Sunday, June 7, 2015
While England instituted a three-digit emergency assistance number in 1937, the concept did not receive serious consideration in the United State for another 30 years. In February 1967 President Lyndon Johnson’s Commission on Law Enforcement and Administration of Justice recommended, “Wherever practical, a single police telephone number should be established, at least within a metropolitan area and eventually over the entire United States, comparable to the telephone company’s long-distance information number.” The concept was also supported by other federal government agencies and firefighters who acknowledged that fire related deaths would be reduced if emergency notifications were improved.
The Federal Communications Commission (FCC) and AT&T, the single largest telephone carrier at the time, began to develop the system. On Friday January 12, 1968, AT&T announced that 9-1-1 would be designated the universal emergency number in the United States. Congress supported AT&Ts proposal and passed legislation that identified 9-1-1 as the only emergency assistance number in the US. A Bell System policy was established to absorb the cost of central office modifications and any additions necessary to accommodate the 9-1-1 code as part of the general rate base.1 Local communities that implemented 9-1-1 service would be responsible for network trunk costs, equipment, and vendors who ran the service.
There are many suggestions why the 9-1-1 was selected. It was easy an easy sequence to remember and in the era of rotary telephones, one could dial “1” quickly. Additionally, 9-1-1 had not been previously assigned as an area, office, or service code. Finally the code addressed technical switching challenges.

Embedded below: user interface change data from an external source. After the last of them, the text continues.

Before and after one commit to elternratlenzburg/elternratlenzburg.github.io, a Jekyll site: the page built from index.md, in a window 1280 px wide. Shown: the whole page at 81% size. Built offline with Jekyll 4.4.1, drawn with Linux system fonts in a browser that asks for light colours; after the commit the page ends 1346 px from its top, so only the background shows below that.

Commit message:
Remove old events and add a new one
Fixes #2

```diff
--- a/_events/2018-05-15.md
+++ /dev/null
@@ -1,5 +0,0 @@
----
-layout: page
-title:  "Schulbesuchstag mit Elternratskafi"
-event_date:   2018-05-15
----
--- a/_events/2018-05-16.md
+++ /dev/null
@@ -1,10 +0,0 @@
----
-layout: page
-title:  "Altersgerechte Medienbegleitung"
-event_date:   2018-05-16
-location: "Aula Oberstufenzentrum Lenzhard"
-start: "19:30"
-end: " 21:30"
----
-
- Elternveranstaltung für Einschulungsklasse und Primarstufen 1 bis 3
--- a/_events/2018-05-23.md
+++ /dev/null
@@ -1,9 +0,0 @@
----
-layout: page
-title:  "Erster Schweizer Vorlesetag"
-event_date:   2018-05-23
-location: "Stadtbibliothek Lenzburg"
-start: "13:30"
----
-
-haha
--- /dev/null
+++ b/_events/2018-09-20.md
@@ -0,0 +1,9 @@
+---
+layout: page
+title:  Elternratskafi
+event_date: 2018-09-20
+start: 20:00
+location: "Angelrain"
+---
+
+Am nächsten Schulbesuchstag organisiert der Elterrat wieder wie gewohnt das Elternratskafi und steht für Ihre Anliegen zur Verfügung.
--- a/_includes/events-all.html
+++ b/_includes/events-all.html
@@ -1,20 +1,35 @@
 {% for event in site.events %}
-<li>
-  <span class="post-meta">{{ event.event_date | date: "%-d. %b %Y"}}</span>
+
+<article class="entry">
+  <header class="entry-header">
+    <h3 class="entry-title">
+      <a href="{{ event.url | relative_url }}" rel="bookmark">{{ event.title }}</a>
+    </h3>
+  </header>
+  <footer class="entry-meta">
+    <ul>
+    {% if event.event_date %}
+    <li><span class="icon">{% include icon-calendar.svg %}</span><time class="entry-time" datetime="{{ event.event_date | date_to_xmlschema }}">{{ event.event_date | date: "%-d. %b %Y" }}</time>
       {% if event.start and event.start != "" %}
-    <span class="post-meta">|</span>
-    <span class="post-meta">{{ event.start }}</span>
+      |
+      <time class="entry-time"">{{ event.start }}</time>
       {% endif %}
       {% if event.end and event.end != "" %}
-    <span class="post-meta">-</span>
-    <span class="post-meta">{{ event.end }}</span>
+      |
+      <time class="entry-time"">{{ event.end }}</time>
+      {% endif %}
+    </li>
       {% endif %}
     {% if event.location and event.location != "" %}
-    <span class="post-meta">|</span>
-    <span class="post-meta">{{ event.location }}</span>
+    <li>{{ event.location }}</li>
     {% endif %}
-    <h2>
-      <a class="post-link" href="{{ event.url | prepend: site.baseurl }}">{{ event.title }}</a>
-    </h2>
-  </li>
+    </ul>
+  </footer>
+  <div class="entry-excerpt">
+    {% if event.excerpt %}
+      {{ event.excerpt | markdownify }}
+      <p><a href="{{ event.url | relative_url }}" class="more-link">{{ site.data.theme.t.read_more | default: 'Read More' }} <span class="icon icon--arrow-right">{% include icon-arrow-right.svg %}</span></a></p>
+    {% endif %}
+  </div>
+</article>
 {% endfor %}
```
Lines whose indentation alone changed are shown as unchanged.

The day AT&T announced that they would implement the system Bob Gallagher, the president of the independent Alabama Telephone Co (ATC) decided he would beat AT&T and implement 911 first. He called Robert Fitzgerald, an ATC plant manager, who identified Haleyville Alabama as a perfect site. Fitzgerald designed the circuitry and with a small technical team installed the equipment in only 35 days. The first 911 call was placed by Alabama Speaker of the House Rankin Fite from Haleyville City Hall to U.S. Rep. Tom Bevill (Dem.) at the city’s police station on February 16.
Local 9-1-1- service spread slowly across the country. According to the National Emergency Number Association 17% of the population had the service by 1976, 50% by 1987, and 93% by 1999. Today 96% of the geographic US has some type of 9-1-1 service.
To commemorate the City of Troy’s 60th Anniversary in 2015, we will publish a different story each day that highlights a person, discovery, or event that occurred locally, regionally, nationally, or even globally between 1955 and 2015 and that helped shape our lives and our community. We will try to post stories on important anniversary dates, but we also realize that dates are less critical than content and context. We will include the facts related to controversial stories, allowing our readers to form their own opinions. We invite you to read and comment on the stories. Your suggestions for topics are also welcome and can be posted on our Facebook page, www.facebook.com/TroyHistoricVillage. You can also email stories or ideas to the 365 Story Editor at firstname.lastname@example.org